I sometimes get asked, “what’s the difference between joint legal custody and sole legal custody?”. Joint legal custody in Oregon is an arrangement by which parents share rights and responsibilities for a major decision concerning the child. This can include the child’s residence, education, health care, and religious training. It is also possible for the joint legal custody order to designate one parent to have sole power to make certain decisions about specific matters, but that decisions on other issues would be made jointly. Sole legal custody means that one parent has the authority to make the major decisions as outlined above. With sole custody, the child may primarily reside with one parent or share his or her time with both parents.
The Different Types of Legal Custody in Oregon
It’s important to understand that the court will have the final say when it comes to joint or sole custody. The Oregon courts do not have the power to order joint legal custody unless both parents agree to it. If one parent disagrees with having joint legal custody, then the court will order sole legal custody to one of the parents. The court will make the decision based on what the court believes is in the child’s best interest. Even if one parent has sole legal custody, Oregon law still provides that the non-custodial parent retains certain rights, such as the ability to consult with medical personnel, consult with teachers, and receive educational related records.

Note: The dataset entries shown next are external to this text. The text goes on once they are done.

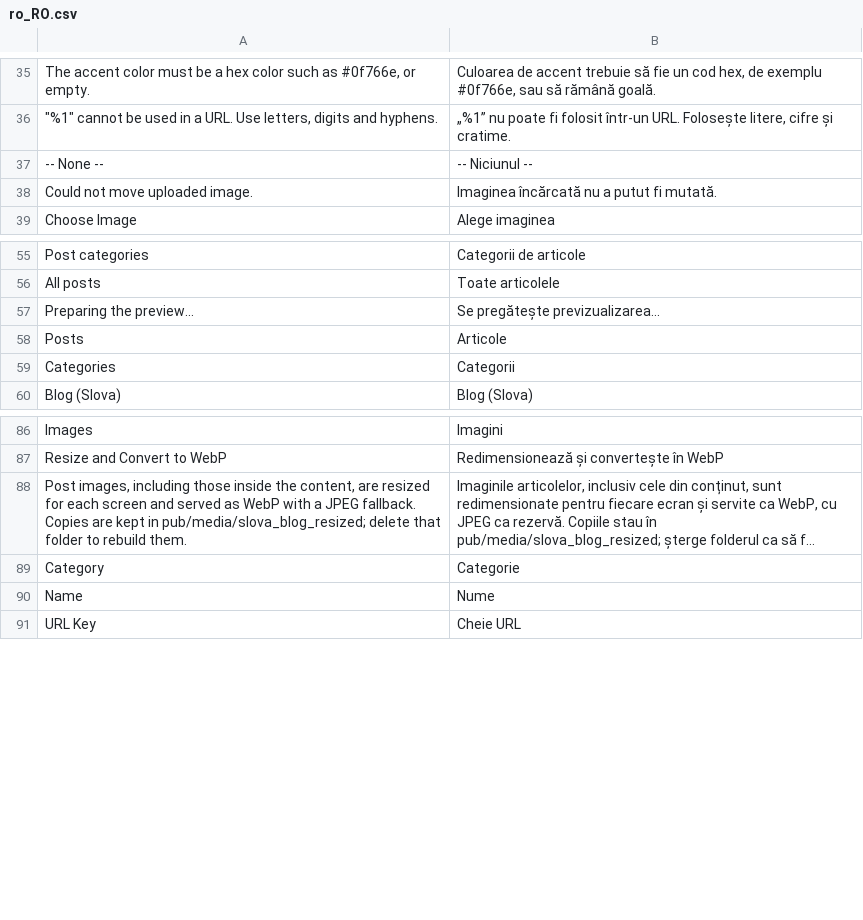
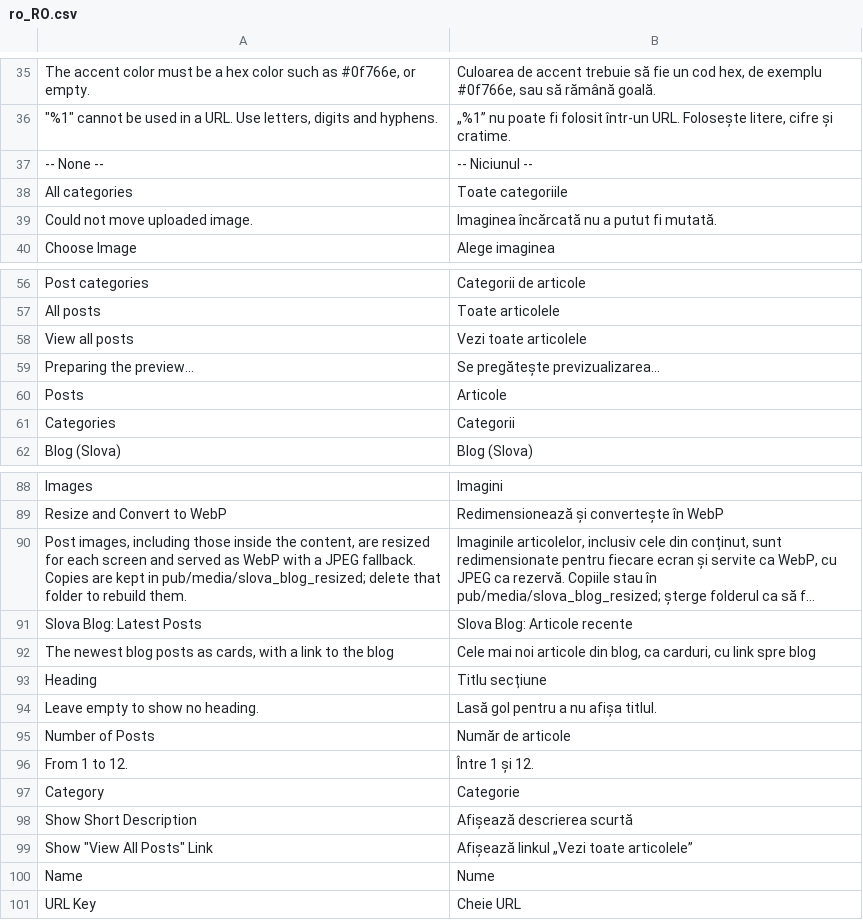
Before and after one commit to SlovaTechModules/module-blog, a CSV file: i18n/ro_RO.csv, drawn as a sheet; only a part is shown, gaps mark what is left out; long unchanged cells end in …; the diff names each change by its address in the sheet, - before the commit and + after, or states it on an @@ line.

```diff
--- a/i18n/ro_RO.csv
+++ b/i18n/ro_RO.csv
+row 38: All categories | Toate categoriile
+row 58: View all posts | Vezi toate articolele
+row 91: Slova Blog: Latest Posts | Slova Blog: Articole recente
+row 92: The newest blog posts as cards, with a link to the blog | Cele mai noi articole din blog, ca carduri, cu link spre blog
+row 93: Heading | Titlu secțiune
+row 94: Leave empty to show no heading. | Lasă gol pentru a nu afișa titlul.
+row 95: Number of Posts | Număr de articole
+row 96: From 1 to 12. | Între 1 și 12.
+row 98: Show Short Description | Afișează descrierea scurtă
+row 99: Show "View All Posts" Link | Afișează linkul „Vezi toate articolele”
```
Also changed, not shown: 32 other files.
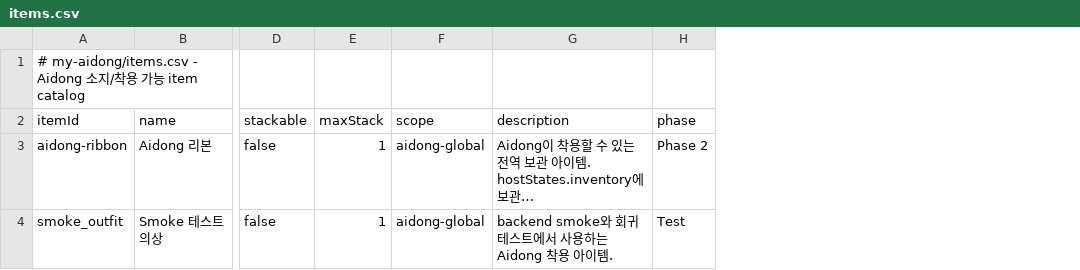
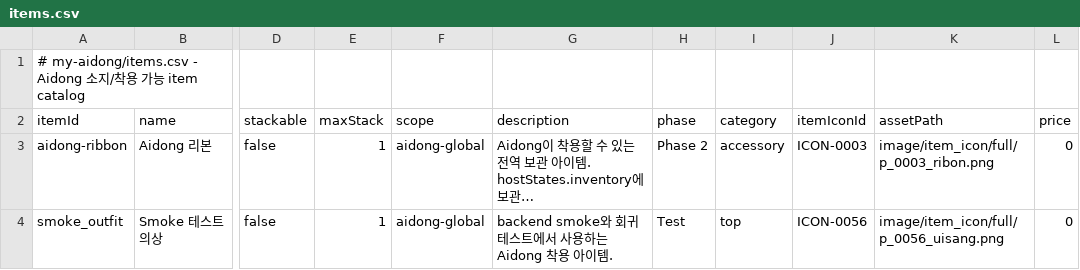
Before and after one commit to mejecrew-cmd/idongworld, a CSV file: packages/modules/my-aidong/items.csv, drawn as a sheet; only a part is shown, gaps mark what is left out; long unchanged cells end in …; the diff names each change by its address in the sheet, - before the commit and + after, or states it on an @@ line.

```diff
--- a/packages/modules/my-aidong/items.csv
+++ b/packages/modules/my-aidong/items.csv
+column I (category), rows 3-4: accessory | top
+column J (itemIconId), rows 3-4: ICON-0003 | ICON-0056
+column K (assetPath), rows 3-4: image/item_icon/full/p_0003_ribon.png | image/item_icon/full/p_0056_uisang.png
+column L (price), rows 3-4: 0 | 0
```
Also changed, not shown: packages/modules/lodge/decor.csv, 11 other files.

Put another way…
Legal custody is an important aspect of raising children when parents divorce. It is a separate issue from physical custody, which concerns arrangements for where a child lives. When a mother and father divorce, legal custody covers major decision-making responsibilities affecting the children, such as medical care, religious instruction, choice of schools, cultural education, and extracurricular activities. The difference between sole custody and joint custody is important, and not subtle.

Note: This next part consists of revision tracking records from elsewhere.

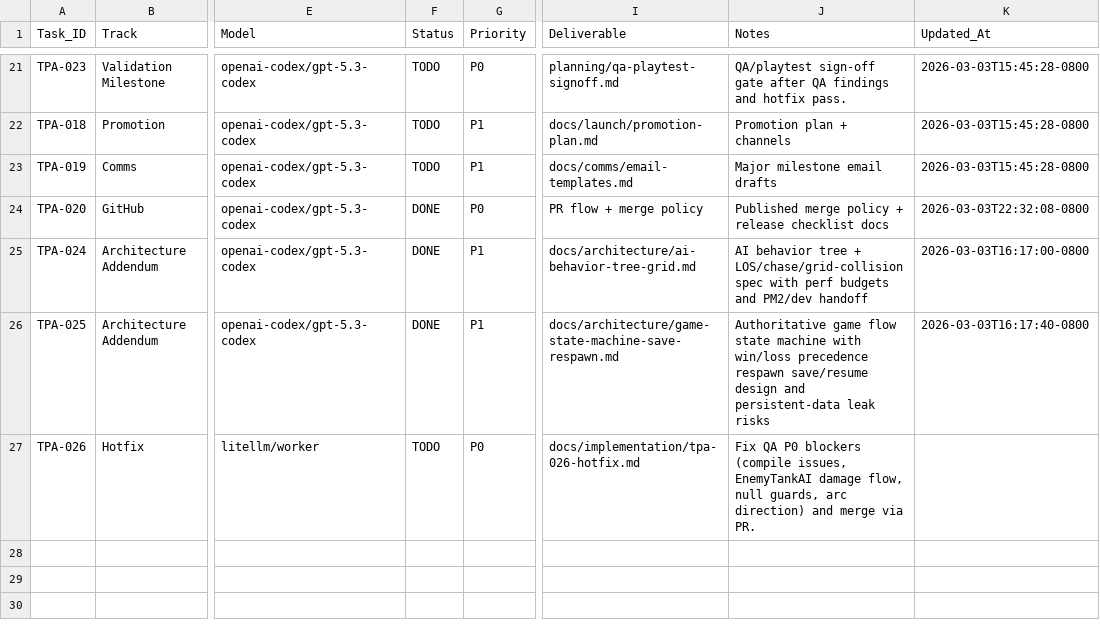
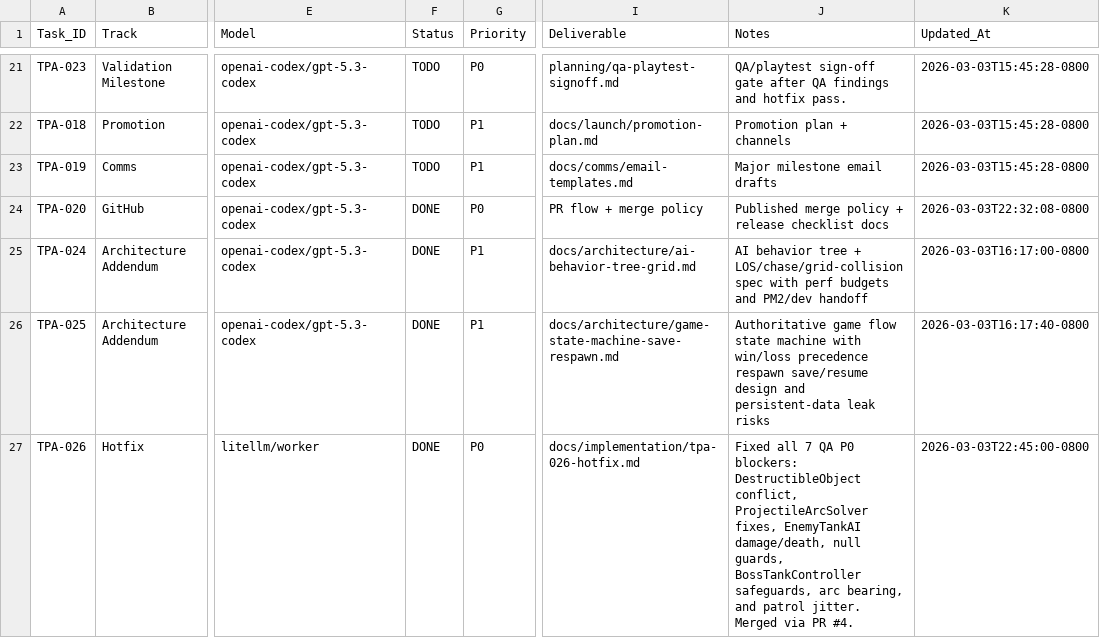
Before and after one commit to joenewbry/tank-puzzle-assault, a CSV file: planning/workflow.csv, drawn as a sheet; only a part is shown, gaps mark what is left out; the diff names each change by its address in the sheet, - before the commit and + after, or states it on an @@ line.

Commit message:
fix: resolve all 7 QA P0 blockers for compile/run stability

```diff
--- a/planning/workflow.csv
+++ b/planning/workflow.csv
-F27 (Status): TODO
+F27 (Status): DONE
-J27 (Notes): Fix QA P0 blockers (compile issues, EnemyTankAI damage flow, null guards, arc direction) and merge via PR.
+J27 (Notes): Fixed all 7 QA P0 blockers: DestructibleObject conflict, ProjectileArcSolver fixes, EnemyTankAI damage/death, null guards, BossTankController safeguards, arc bearing, and patrol jitter. Merged via PR #4.
-K27 (Updated_At): (empty)
+K27 (Updated_At): 2026-03-03T22:45:00-0800
```
Also changed, not shown: 14 other files.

Sole vs. Joint Legal Custody
If the parents cannot agree, the court will award legal custody to one parent, which is often the parent who has more parenting time with the children. This is not required, but practically speaking, the parent with more parenting time is usually the parent making doctor’s appointments and handling other matters for the children. The court is not choosing or making the decision that one parent is better than the other parent. However, if parents cannot agree to try to make joint decisions, then it is unlikely they will be successful at making joint decisions for the children later. The courts do not want parents coming back to court time and time again when they cannot come to a joint decision.